# [REQUIRED ACTION]
Copy the complete listing word for word, but do not carry over any images.

BEGIN AVAILABLE DATA

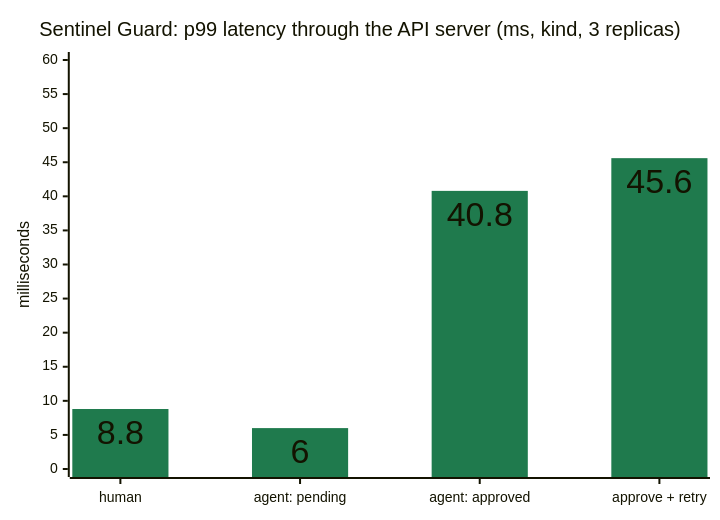
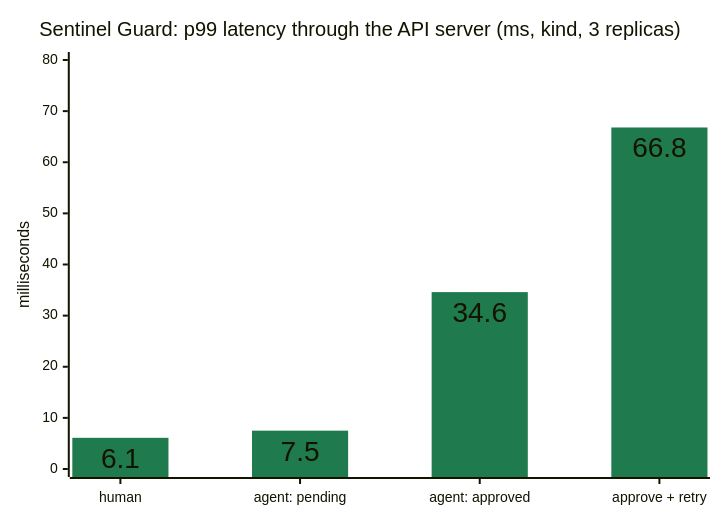
One commit to abdulmdev/sentinel-incident-copilot changed the diagram in docs/handbook/diagrams/17-chart-guard-latency.mmd. Above: the diagram before and after it, drawn with Mermaid. The commit also changed 53 other files, not shown here.

```diff
--- a/docs/handbook/diagrams/17-chart-guard-latency.mmd
+++ b/docs/handbook/diagrams/17-chart-guard-latency.mmd
@@ -1,13 +1,13 @@
 ---
 config:
   xyChart:
     showDataLabel: true
   themeVariables:
     xyChart:
       plotColorPalette: "#1f7a4d"
 ---
 xychart-beta
   title "Sentinel Guard: p99 latency through the API server (ms, kind, 3 replicas)"
   x-axis ["human", "agent: pending", "agent: approved", "approve + retry"]
-  y-axis "milliseconds" 0 --> 60
-  bar [8.8, 6.0, 40.8, 45.6]
+  y-axis "milliseconds" 0 --> 80
+  bar [6.1, 7.5, 34.6, 66.8]
```
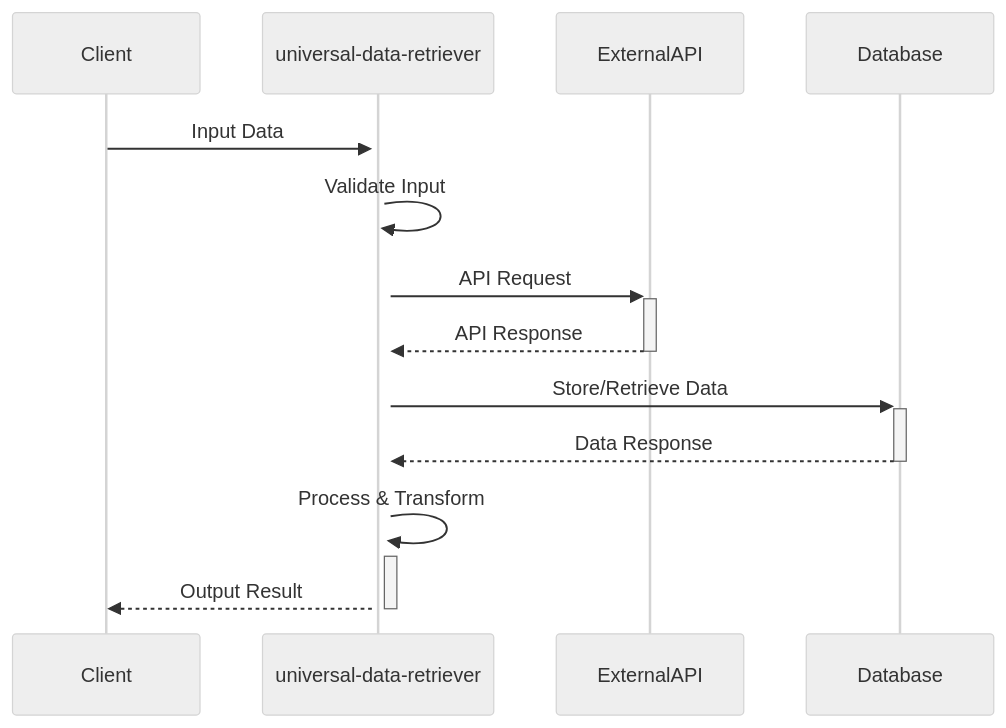
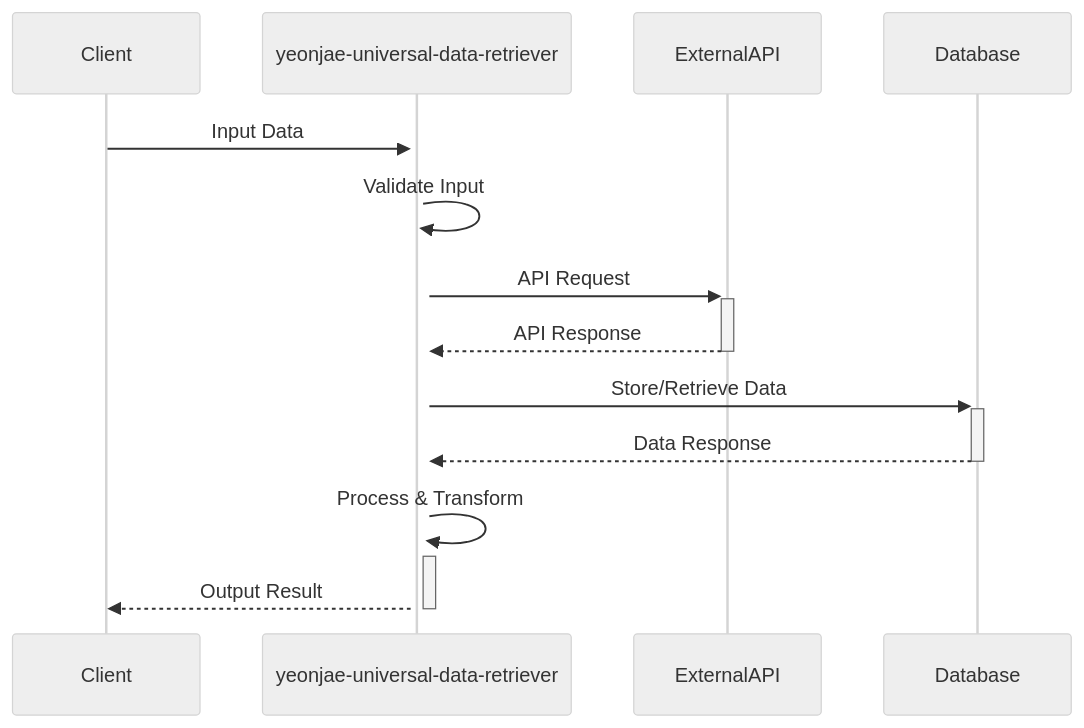
One commit to yeonjae-work/universal-modules changed the third of 4 diagrams in packages/yeonjae-universal-data-retriever/docs/technical-specification.md. Above: the diagram before and after it, drawn with Mermaid (neutral theme). The commit also changed other lines of this file and 11 other files, not shown here.

````diff
--- a/packages/yeonjae-universal-data-retriever/docs/technical-specification.md
+++ b/packages/yeonjae-universal-data-retriever/docs/technical-specification.md
@@ -151,16 +151,16 @@
 ```mermaid
 sequenceDiagram
     participant Client
-    participant universal-data-retriever
+    participant yeonjae-universal-data-retriever
     participant ExternalAPI
     participant Database
     
-    Client->>+universal-data-retriever: Input Data
-    universal-data-retriever->>+universal-data-retriever: Validate Input
-    universal-data-retriever->>+ExternalAPI: API Request
-    ExternalAPI-->>-universal-data-retriever: API Response
-    universal-data-retriever->>+Database: Store/Retrieve Data
-    Database-->>-universal-data-retriever: Data Response
-    universal-data-retriever->>+universal-data-retriever: Process & Transform
-    universal-data-retriever-->>-Client: Output Result
+    Client->>+yeonjae-universal-data-retriever: Input Data
+    yeonjae-universal-data-retriever->>+yeonjae-universal-data-retriever: Validate Input
+    yeonjae-universal-data-retriever->>+ExternalAPI: API Request
+    ExternalAPI-->>-yeonjae-universal-data-retriever: API Response
+    yeonjae-universal-data-retriever->>+Database: Store/Retrieve Data
+    Database-->>-yeonjae-universal-data-retriever: Data Response
+    yeonjae-universal-data-retriever->>+yeonjae-universal-data-retriever: Process & Transform
+    yeonjae-universal-data-retriever-->>-Client: Output Result
 ```
````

END AVAILABLE DATA

# [ANSWER TO THE PROBLEM]
One commit to abdulmdev/sentinel-incident-copilot changed the diagram in docs/handbook/diagrams/17-chart-guard-latency.mmd. Above: the diagram before and after it, drawn with Mermaid. The commit also changed 53 other files, not shown here.

```diff
--- a/docs/handbook/diagrams/17-chart-guard-latency.mmd
+++ b/docs/handbook/diagrams/17-chart-guard-latency.mmd
@@ -1,13 +1,13 @@
 ---
 config:
   xyChart:
     showDataLabel: true
   themeVariables:
     xyChart:
       plotColorPalette: "#1f7a4d"
 ---
 xychart-beta
   title "Sentinel Guard: p99 latency through the API server (ms, kind, 3 replicas)"
   x-axis ["human", "agent: pending", "agent: approved", "approve + retry"]
-  y-axis "milliseconds" 0 --> 60
-  bar [8.8, 6.0, 40.8, 45.6]
+  y-axis "milliseconds" 0 --> 80
+  bar [6.1, 7.5, 34.6, 66.8]
```
One commit to yeonjae-work/universal-modules changed the third of 4 diagrams in packages/yeonjae-universal-data-retriever/docs/technical-specification.md. Above: the diagram before and after it, drawn with Mermaid (neutral theme). The commit also changed other lines of this file and 11 other files, not shown here.

````diff
--- a/packages/yeonjae-universal-data-retriever/docs/technical-specification.md
+++ b/packages/yeonjae-universal-data-retriever/docs/technical-specification.md
@@ -151,16 +151,16 @@
 ```mermaid
 sequenceDiagram
     participant Client
-    participant universal-data-retriever
+    participant yeonjae-universal-data-retriever
     participant ExternalAPI
     participant Database
     
-    Client->>+universal-data-retriever: Input Data
-    universal-data-retriever->>+universal-data-retriever: Validate Input
-    universal-data-retriever->>+ExternalAPI: API Request
-    ExternalAPI-->>-universal-data-retriever: API Response
-    universal-data-retriever->>+Database: Store/Retrieve Data
-    Database-->>-universal-data-retriever: Data Response
-    universal-data-retriever->>+universal-data-retriever: Process & Transform
-    universal-data-retriever-->>-Client: Output Result
+    Client->>+yeonjae-universal-data-retriever: Input Data
+    yeonjae-universal-data-retriever->>+yeonjae-universal-data-retriever: Validate Input
+    yeonjae-universal-data-retriever->>+ExternalAPI: API Request
+    ExternalAPI-->>-yeonjae-universal-data-retriever: API Response
+    yeonjae-universal-data-retriever->>+Database: Store/Retrieve Data
+    Database-->>-yeonjae-universal-data-retriever: Data Response
+    yeonjae-universal-data-retriever->>+yeonjae-universal-data-retriever: Process & Transform
+    yeonjae-universal-data-retriever-->>-Client: Output Result
 ```
````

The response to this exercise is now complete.